Monday, July 26, 2010

The problem with (prescription) drugged driving

Intoxicated means: not having the normal use of mental or physical faculties by reason of the introduction of alcohol, a controlled substance, a drug, a dangerous drug, a combination of two or more of those substances, or any other substance into the body. -- Texas Penal Code Sec. 49.01(2)
According to the DWI statutes in every state in the US, a motorists is presumed intoxicated if he has an alcohol concentration of .08 or higher. But what about motorists arrested for DWI who have prescription medications in their systems?

Under the Texas DWI statute a motorist can be intoxicated by drinking alcohol, ingesting illegal drugs or taking legally prescribed medicines. A breath test will only show the presence, or absence, of alcohol. Only a blood or urine test will detect the presence of any other substances.

A blood test may show that a motorist had marijuana or cocaine in his system -- but that blood test doesn't say when the driver ingested those drugs or whether the amount found in his system was intoxicating. The same holds true with prescription medications. Due to the chemical makeup of prescription drugs, the effects of a medication may be different from person to person.

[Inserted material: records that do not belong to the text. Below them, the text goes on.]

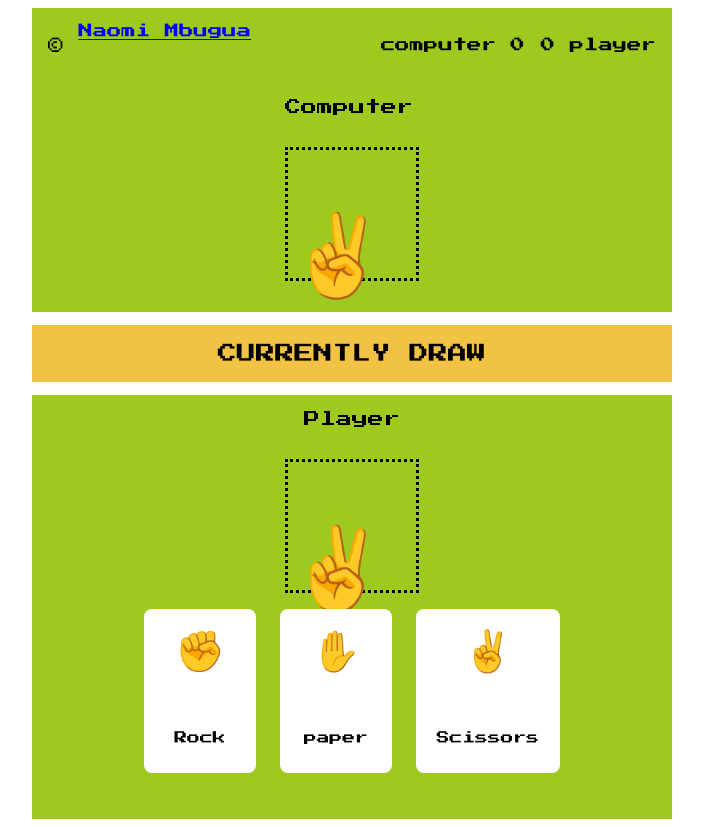
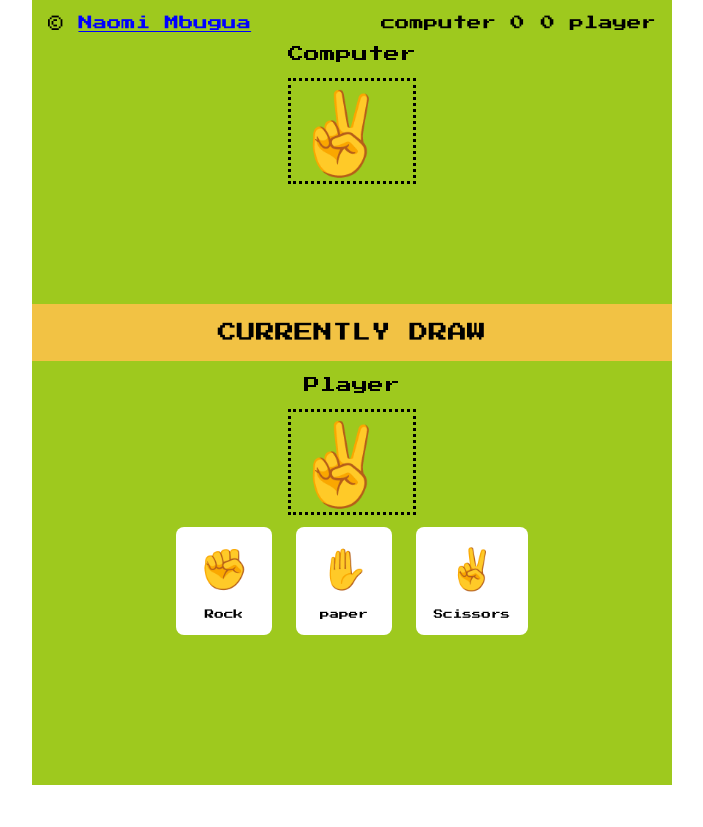
Before and after one commit to Naominm/Rock-Paper-Scissors-Game, a website built with Vite: page index.html in a window 1280 px wide. Shown: the whole page, without its empty margins (288-991 px from the left). After the commit the page ends 800 px from the top, so only its background shows below. Built offline with nearby package versions, Linux system fonts and the light colour scheme.

Commit message:
Add box-sizing to border-box

```diff
--- a/src/style.css
+++ b/src/style.css
@@ -3,6 +3,12 @@
   --primary-color: #9ec91e;
   --secondary-color: #f2c244;
 }
+* {
+  box-sizing: border-box;
+  margin: 0;
+  padding: 0;
+}
+
 body {
   overflow-y: hidden;
 }
@@ -71,7 +77,7 @@ body {
 .hand {
   margin-top: 0rem;
   width: 8rem;
-  height: 8rem;
+  height: auto;
   border: dotted;
 }
 
@@ -99,7 +105,7 @@ body {
   margin-top: 1rem;
 }
 .player-choice-section {
-  margin-top: 1rem;
+  margin-top: 0.7rem;
   display: flex;
   flex-wrap: wrap;
   gap: 1.5rem;
@@ -116,6 +122,7 @@ body {
 }
 .container-bottom p {
   margin-top: 1rem;
+
 }
 .choice1 {
   display: flex;
@@ -123,15 +130,16 @@ body {
   align-items: center;
   justify-content: center;
   height: auto;
-  width: 7rem;
+  width: 6rem;
   background-color: #fff;
   border-radius: 0.5rem;
-  margin-bottom: 1rem;
+ padding-bottom: 0rem;
   flex-wrap: wrap;
+  padding: 0rem;
   /* border: 2px solid red; */
 }
 .choice1 p {
-  font-size: 0.8rem;
+  font-size: 0.6rem;
 }
 
 #emoji {
@@ -146,5 +154,5 @@ body {
   padding-bottom: 1rem;
 }
 #Scissors {
-  width: 9rem;
+  width: 7rem;
 }
```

Then there's the synergistic effect of drugs with each other -- it's the reason doctors ask patients if they are taking any other prescription medications before prescribing something.

Many law enforcement agencies have so-called drug recognition experts (formerly known as drug recognition evaluators) who swoop in with a battery of "tests" to determine whether a motorist suspected of DWI was intoxicated by some substance other than alcohol. Their conclusions, however, are generally determined by what the motorist admits to taking. If the motorist admits to smoking pot then driving, the DRE concludes that he was intoxicated by use of marijuana. Gotta love it when it all comes together like that.

The question becomes murkier when a motorist has only been taking prescription medications, as noted in this New York Times article. What were the medications? How do the drugs interact with each other? Were there warnings on the bottle about the effects of the drug? What dosage was the motorist taking? Was there alcohol in the driver's system? What about illegal drugs?

Chances are members of the jury panel are taking prescription medications? How would they feel if they thought they could be arrested for driving while intoxicated after taking their medicine?


Jay said...

Notice that the last clause in the intoxication definition is "...or any other substance..."

Could it be that drinking coffee in the morning makes one "..not having the normal use of mental or physical faculties by reason of the introduction of..." the coffee?

Surely, when one rolls out of bed in the morning, one is at the base state for their mental and physical faculties, i.e., normal.

The intake of coffee elevates one's mental and physical faculties; thus 'not normal.' So, wouldn't this meet the strict definition of 'intoxication'?

Houston DWI Attorney Paul B. Kennedy, said...

Thank you for your comment. That last clause could be cause for alarm except for the need to prove causation.

Alessandra said...

Do you ever get clients who, for some bizarre reason, think that if its prescription medication that its ok to take it and drive? I have people all the time who are really surprised and argue with me that since they have a prescription, they can't be intoxicated. I spend a great deal of time explaining that their body reacts to the drugs the same way whether they are illegal or prescribed. Its amazing how many adults can't figure that out for themselves.